Last year a group of “activists” submitted a petition to Capital Pride organizers in an attempt to block LGBTory (The Rainbow Conservative of Canada), a gay conservative group to which I belong, because they felt the spelling of our name committed “trans-erasure” by co-opting the letter T for Tory (to read our statement on that issue, see here.) The result? LGBTory had more trans individuals marching with them than any other political party present. But that was so last year!

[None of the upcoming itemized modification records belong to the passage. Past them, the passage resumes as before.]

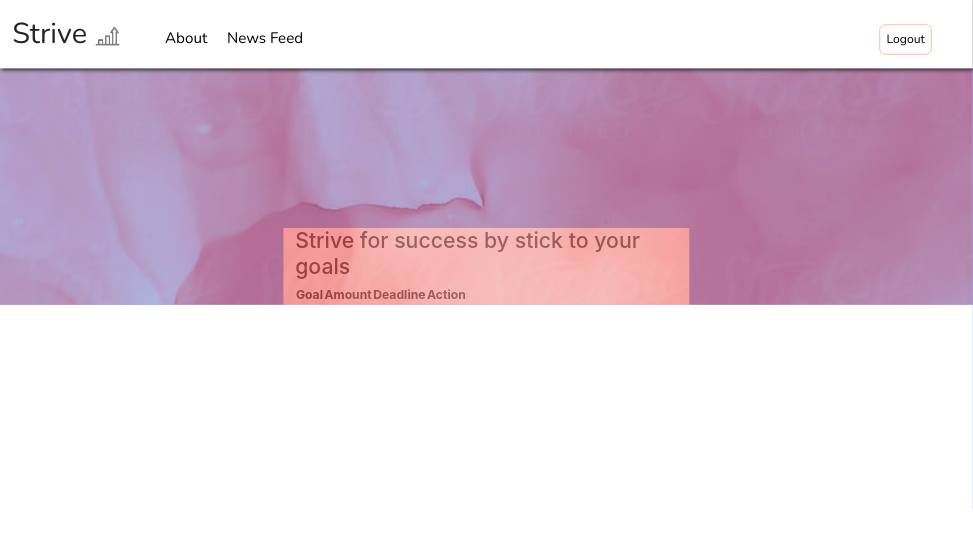
Repository: NoraOK/Strive
Page: http://localhost/strive/WEB-INF/strive/allGoals.jsp
These files come from the project's save history. The page is drawn as it stood at one moment and after the next save; the edit follows.
The browser window is 1280 px wide. The pictures show the whole page, at 76% of full size.
The page is served by Tomcat 9. Nobody is signed in. The template is opened directly, without the code that normally fills it, so the values that code supplies are empty.

Above is the page before, as saved 2019-12-20 07:49:44.

After the next save:
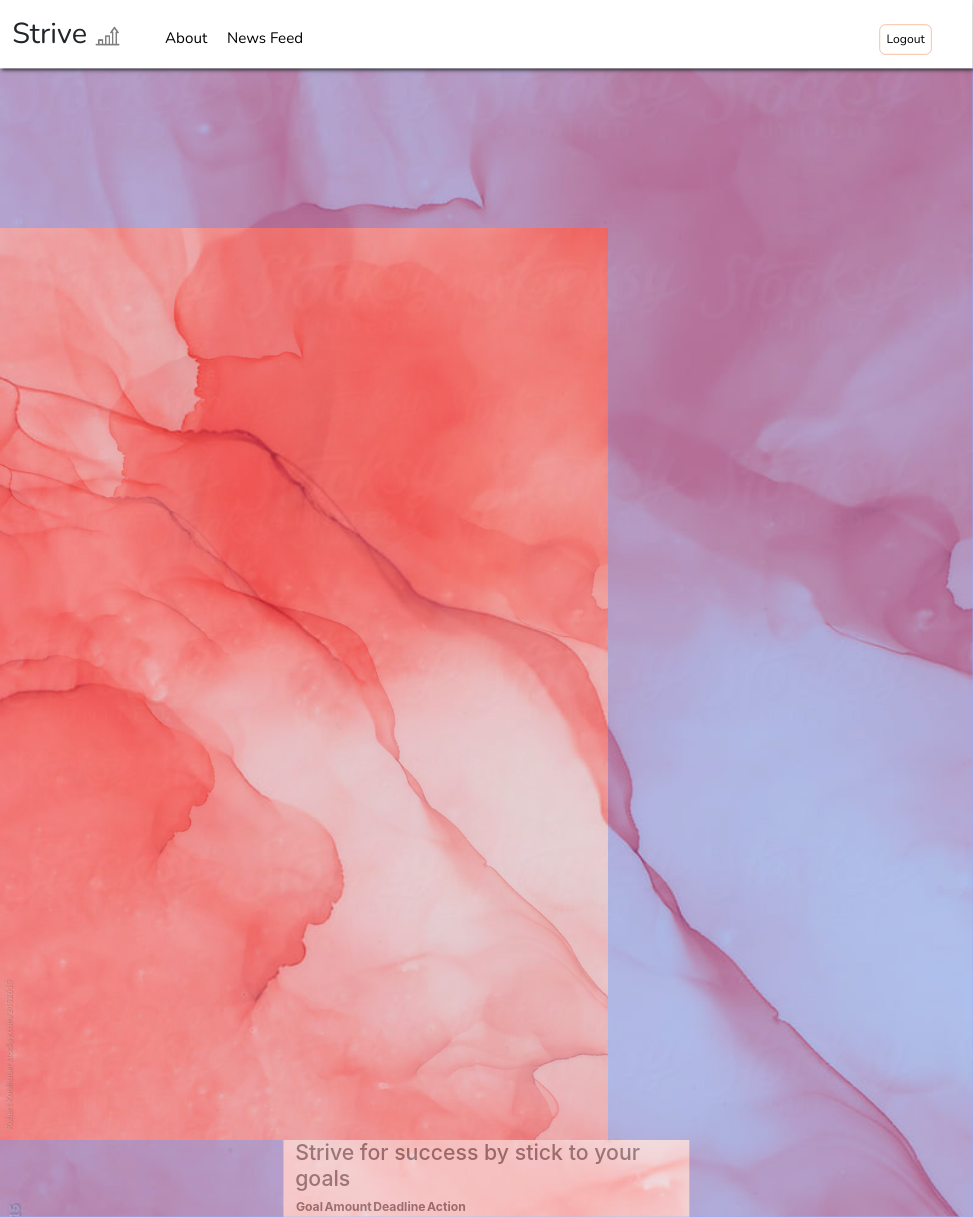
Saved 2 min 35 s later.
--- a/strive/src/main/webapp/WEB-INF/strive/allGoals.jsp
+++ b/strive/src/main/webapp/WEB-INF/strive/allGoals.jsp
@@ -17,6 +17,7 @@
 		<jsp:include page="header.jsp" />
 	</div>
 	<div class="body">
+	<img src="/images/coral_abstract.jpg">
 	<div class="container col-5 spotlight">
 		<h3>Strive for success by stick to your goals</h3>
 			<table>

Being that we’re not in an election year, the focus has shifted to what these “activists” feel are the other “old guard, white bread, racists” in our community, the Ottawa Police Service. Now let me state my bias so it’s out in the open. I sat on the Ottawa Police Gay, Lesbian, Bisexual and Transgender Liaison Committee for nearly a decade and I did this because I felt, similar to my involvement with LGBTory, that the easiest way to change an organization is while you’re literally standing on the inside of their building. I’m proud of my time there, and I genuinely feel that we sparked some often contentious debates and in turn I know we influenced how the Ottawa Police dealt with members of the GLBTTQIA community, how they speak to us and how they now value our involvement. Some would disagree with me, but they’d be the people who weren’t sitting around the table.
OTTAWA’S PRIDE CRUISER
I’m not going to dive into Black Lives Matter and the motivations behind their movement, but I will say that through speaking with my friends in Diversity and Race relations for the Ottawa Police Service, I wasn’t overly shocked to learn BLM won’t meet with Ottawa Police. So now, an organization that has no desire to meet with their “oppressors,” and no desire to work towards a strategy for improvement, is trying to dictate policy for Capital Pride. Their request sounds simple enough. “We believe Pride celebrations and events are for everyone, and having off duty police in uniform limits those who can attend.”
Let me tell you what else limits those who can attend. The City of Ottawa has a by-law in place whereby events of more than 250 people require approval from the City’s Special Events Advisory Team (S.E.A.T.) which is comprised of many City departments such as bylaw enforcement, fire, paramedics, traffic, OC Transpo etc. It also includes Police. No event will be given a permit until all departments are satisfied. For example, Capital Pride will require bus diversions and OC Transpo would have to say “Yes, we’re fine with the proposed changes” and in turn Ottawa Police will have to say “Yes, we can provide paid duty officers to close streets and provide general security.” But what happens when officers refuse to sign up to work these events? What happens if officers feel unsafe or unwelcome? I think it’s safe to assume no event permit would be issued.
Capital Pride feels that BLM should be able to protest peacefully. I happen to agree. But I also think that if Capital Pride doesn’t want to stand up to bullies trying to strong arm their way into a celebration of inclusion by promoting exclusion, Matthew Skof, the President of the Police Association, should encourage his officers to not attend or take the paid duty and effectively stage their own protest in doing so. As for officers who want to march in the parade and aren’t being paid to be there; go ahead, march away. You represent the tolerance, respect, trust and love that I and many others have worked hard to establish with the Ottawa Police Service and I for one am very happy to have you there!